The college kids who embraced Facebook at its inception introduced their parents, friends, coworkers and the world to a new means of communication.
Beyond building and maintaining a presence in established social networks, companies are now beginning to realize they can create their own social networks that improve brand awareness while helping customers.
For example, Sears recently launched Manage My Home. As the name implies this social network provides a wide variety of resources that help existing and potential customers manage their home. This home improvement community is a hub for organizing home project to-do lists, inventorying what you own, and offering practical “how-to” expert advice and project suggestions.

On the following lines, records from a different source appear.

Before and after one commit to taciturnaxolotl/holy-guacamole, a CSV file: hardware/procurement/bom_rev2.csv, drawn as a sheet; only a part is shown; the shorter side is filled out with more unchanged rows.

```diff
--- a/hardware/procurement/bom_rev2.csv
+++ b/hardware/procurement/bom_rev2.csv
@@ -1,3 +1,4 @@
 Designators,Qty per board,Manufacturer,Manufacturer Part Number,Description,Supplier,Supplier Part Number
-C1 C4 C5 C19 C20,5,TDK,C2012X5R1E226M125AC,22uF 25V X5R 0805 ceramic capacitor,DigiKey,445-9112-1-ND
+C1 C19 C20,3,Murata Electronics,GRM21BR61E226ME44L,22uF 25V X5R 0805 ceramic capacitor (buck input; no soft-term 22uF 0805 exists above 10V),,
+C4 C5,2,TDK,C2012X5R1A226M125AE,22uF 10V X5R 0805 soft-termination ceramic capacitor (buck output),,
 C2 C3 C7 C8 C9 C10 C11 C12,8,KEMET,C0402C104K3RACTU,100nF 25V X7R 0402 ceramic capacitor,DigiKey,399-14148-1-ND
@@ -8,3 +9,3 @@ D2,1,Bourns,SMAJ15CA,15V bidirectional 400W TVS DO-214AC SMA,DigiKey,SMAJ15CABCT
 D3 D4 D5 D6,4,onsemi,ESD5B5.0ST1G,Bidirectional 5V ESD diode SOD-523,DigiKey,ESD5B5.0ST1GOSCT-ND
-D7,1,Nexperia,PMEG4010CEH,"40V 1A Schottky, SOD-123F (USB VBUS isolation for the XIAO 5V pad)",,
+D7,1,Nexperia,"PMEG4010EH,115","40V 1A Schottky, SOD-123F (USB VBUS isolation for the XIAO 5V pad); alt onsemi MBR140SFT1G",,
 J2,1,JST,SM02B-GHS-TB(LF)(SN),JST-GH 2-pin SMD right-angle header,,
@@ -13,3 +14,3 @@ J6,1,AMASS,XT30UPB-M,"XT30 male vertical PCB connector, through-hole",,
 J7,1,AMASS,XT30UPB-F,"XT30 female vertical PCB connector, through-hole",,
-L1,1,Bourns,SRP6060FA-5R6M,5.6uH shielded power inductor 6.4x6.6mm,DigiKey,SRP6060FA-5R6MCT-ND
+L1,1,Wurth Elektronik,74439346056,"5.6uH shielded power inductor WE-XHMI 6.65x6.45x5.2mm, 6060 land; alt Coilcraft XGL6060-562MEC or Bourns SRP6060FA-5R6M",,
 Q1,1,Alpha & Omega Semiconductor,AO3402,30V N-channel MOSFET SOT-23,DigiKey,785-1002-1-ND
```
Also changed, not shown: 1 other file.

Listing all the benefits customers receive from Manage My Home would take up too much space, but this site is a dream for any do-it-yourselfer. It provides homeowners with practical tools that help them organize their lives, connect with other homeowners and request service from Sears, one of the country’s oldest retail brands.

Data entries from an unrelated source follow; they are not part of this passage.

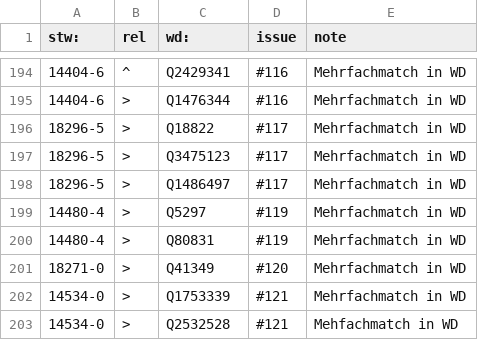
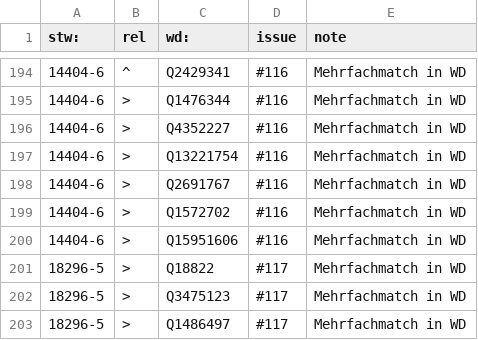
Before and after one commit to zbw/stw-mappings, a CSV file: var/wikidata/exception.add.csv, drawn as a sheet; only a part is shown, gaps mark what is left out; the shorter side is filled out with more unchanged rows.

Commit message:
Update exception.add.csv

```diff
--- a/var/wikidata/exception.add.csv
+++ b/var/wikidata/exception.add.csv
@@ -195,2 +195,7 @@ stw:,rel,wd:,issue,note
 14404-6,>,Q1476344,#116,Mehrfachmatch in WD
+14404-6,>,Q4352227,#116,Mehrfachmatch in WD
+14404-6,>,Q13221754,#116,Mehrfachmatch in WD
+14404-6,>,Q2691767,#116,Mehrfachmatch in WD
+14404-6,>,Q1572702,#116,Mehrfachmatch in WD
+14404-6,>,Q15951606,#116,Mehrfachmatch in WD
 18296-5,>,Q18822,#117,Mehrfachmatch in WD
```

Creating a homeowner community could boost sales of tools and other home improvement goods and services offered by Sears. Already, Quantcast reports that nearly 300,000 people are using the site monthly. As these community members grow to depend on the site’s expert advice and project ideas, the Sears brand further cements its relationship with home improvement tools and support.With this network, Sears is attracting an important audience: middle aged men and women with empty nests and plenty of time to improve their home’s value.
When users land on Manage My Home it doesn’t immediately feel like it’s a part of the Sears brand. You have to read the fine print at the bottom of the page. There are subtly placed ads throughout the network that advertise services from Sears. But the Manage My Home logo doesn’t feel like it matches the overall branding of Sears Holding Co. Then again that’s been a challenge for the company since acquiring K-Mart.
Sears tries to promote all of its store brands to help users easily navigate from one web property to another. While that’s a great idea, Sears hasn’t found a way to do so without affecting usability. For example, the main navigation of the Sears homepage offers tabs that direct users to its partner websites: Parts Direct, Sears Outlet, K-Mart, the Great Indoors and Land’s End. Users can get lost in clutter trying to find the Manage My Home link that appears with the MySears and Facebook links under a “What’s the Deal” heading that appears below the fold. In short, the network could be better implemented.
Creating and promoting a social network is not necessarily right for every brand, but established companies with valued expertise may find that creating a social network gives their niche audiences a home.
So, think about it. How is your company engaging potential customers?
Official Oneupweb Reviews: Oneup Thumbs-Up! (Creating a branded social network provides a community of brand supporters interested in your company’s advice and services.)